Yet, for all the positivity towards sustainability, the world is developing a blind spot for a particular resource - water.
If you look at comments and stories around sustainable investment, water does not feature often. When it does, it's usually around pollution and tends to be grouped with air quality. Yet, that doesn't capture how multifaceted water is in today's world. For example, there is a direct correlation between water availability and energy generation - not just in terms of hydro-generation, but cooling and other technical requirements. Water is also a critical part of agriculture and food security, and a primary topic around urbanisation.
Then why isn't water as firmly on the agenda as other sustainability topics? The likely answer is that we take the resource for granted. Cheap and easy access to water convinces us that it's not threatened. Water shortages are still much rarer than power blackouts - though that is changing. The stories of drought impacting cities such as Cape Town and Chennai, or entire states like California, are becoming more frequent.
Companies are taking note. According to a research note from Barclays released a few months ago, water scarcity is "the most important environmental concern" for the global consumer staples sector. A growing number of large enterprises worry about water access, a topic that is rising to the top of risk registers - especially since there is real cause to believe that climate change will be a risk multiplier around water issues.

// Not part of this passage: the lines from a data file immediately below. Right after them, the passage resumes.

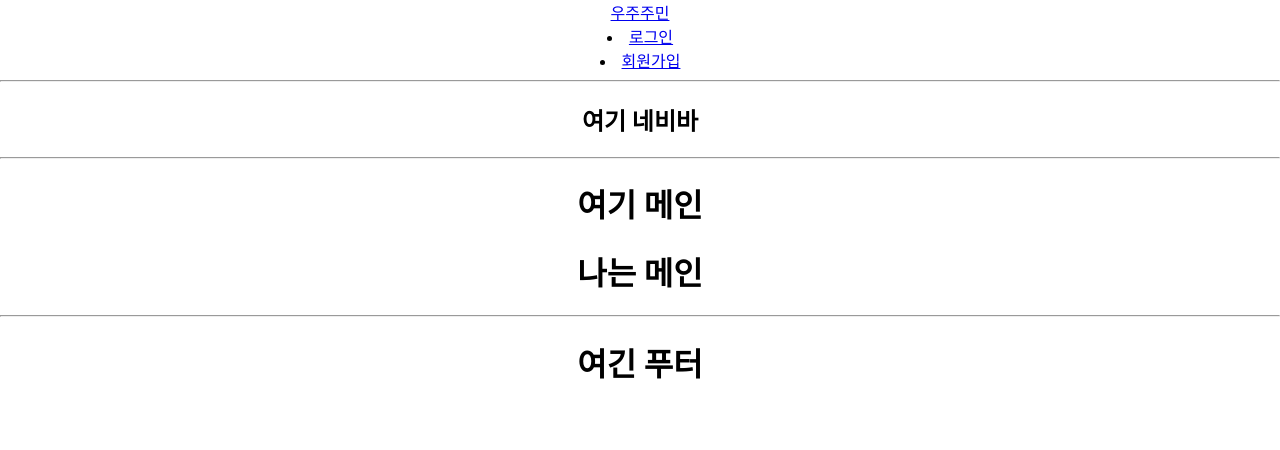
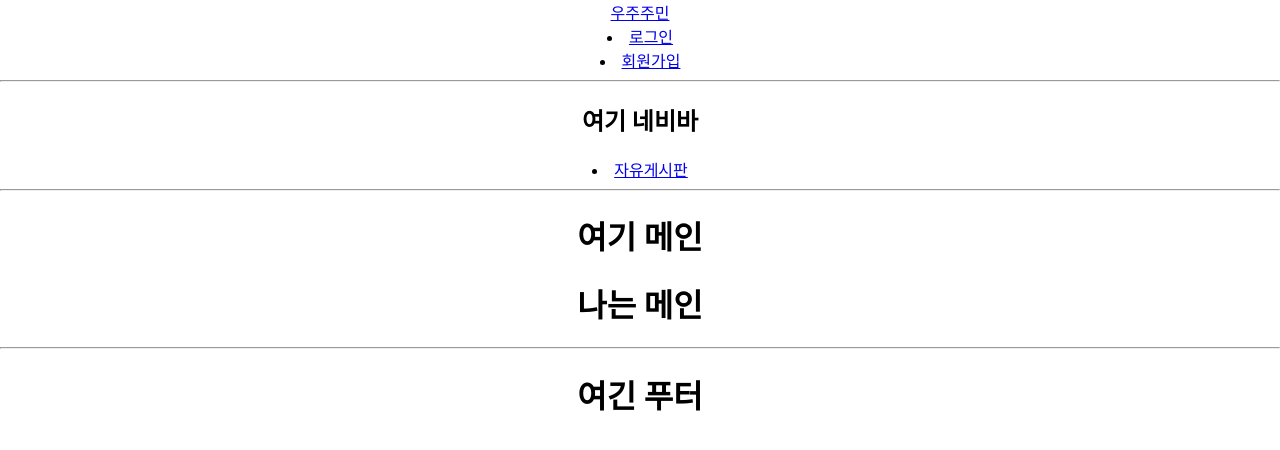
Before and after one commit to rhohye22/WOOJUJUMIN-FRONT, a React (Create React App) app: page / in a window 1280 px wide. Shown: the top 450 px of the page. Built offline with nearby package versions, Linux system fonts and the light colour scheme.

Commit message:
자유게시판 작성중 : App.js 링크 추가, freeBbs.js 파일 추가

```diff
--- a/src/App.js
+++ b/src/App.js
@@ -4,6 +4,7 @@ import { BrowserRouter, Routes, Route, Link } from "react-router-dom";
 import Login from "./components/login";
 import Main from "./components/main";
 import Regi from "./components/regi";
+import Free from "./components/freeBbs";
 
 import "./App.css";
 
@@ -24,7 +25,9 @@ function App() {
 
         <nav>
           <h1>여기 네비바</h1>
-
+          <li>
+            <Link to="/free">자유게시판</Link>
+          </li>
 
         </nav>
         <hr/>
@@ -35,7 +38,7 @@ function App() {
             <Route path="/" element={<Main />} />
             <Route path="/login" element={<Login />} />
             <Route path="regi" element={<Regi />} />
-
+            <Route path="free" element={<Free />}/>
 
           </Routes>
         </main>
--- /dev/null
+++ b/src/components/freeBbs.js
@@ -0,0 +1,13 @@
+function FreeBbs() {
+
+    return (
+        <div>
+            <select>
+                <option>잡담</option>
+                <option>축구</option>
+            </select>
+        </div>
+    );
+}
+
+export default FreeBbs;
```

Barclays estimated that freshwater demand for food cultivation will increase 40% by 2030, and the consumer staples sector can expect a cost impact of at least $200bn. Costs are already rising: the average cost of water in 30 major US cities rose by 60% between 2010 and 2019. The bank concludes that water should be the leading ESG concern.
Fortunately, there is a lot we can do to improve water availability. Established water infrastructure can benefit tremendously from modern digital enhancements such as smart metering, small leak detection and wastewater recycling. Communities can be a part of the solution if we introduce them to sustainable water practices and help them appreciate and take charge of local conservation efforts. Agriculture can adopt more sustainable water practices - a particular opportunity for South Africa's growing smallholder farming industry. Environmental efforts to remove thirsty alien plants, rehabilitate wetlands and replenish aquifers will significantly improve water resources.
Above all, water sustainability is a culture. We must use opportunities to promote and amplify the importance and delicacy of water to each person, encouraging them to look at their water habits. Imagine if someone just left taps running - it would get under most people's skins. We can explore ways to expand that attitude into other areas of water preservation.
If we don't treat water sustainability as a priority, it will assert itself. If you think the world stops turning when the power goes out, imagine what happens when taps run dry. We can still light a candle, but we can't encourage a trickle from a tap. Barclays put it best: "Water should be considered the largest driver of environmental concern for the staples sector", and water is likely to have "a greater financial impact on the sector than carbon reduction strategies".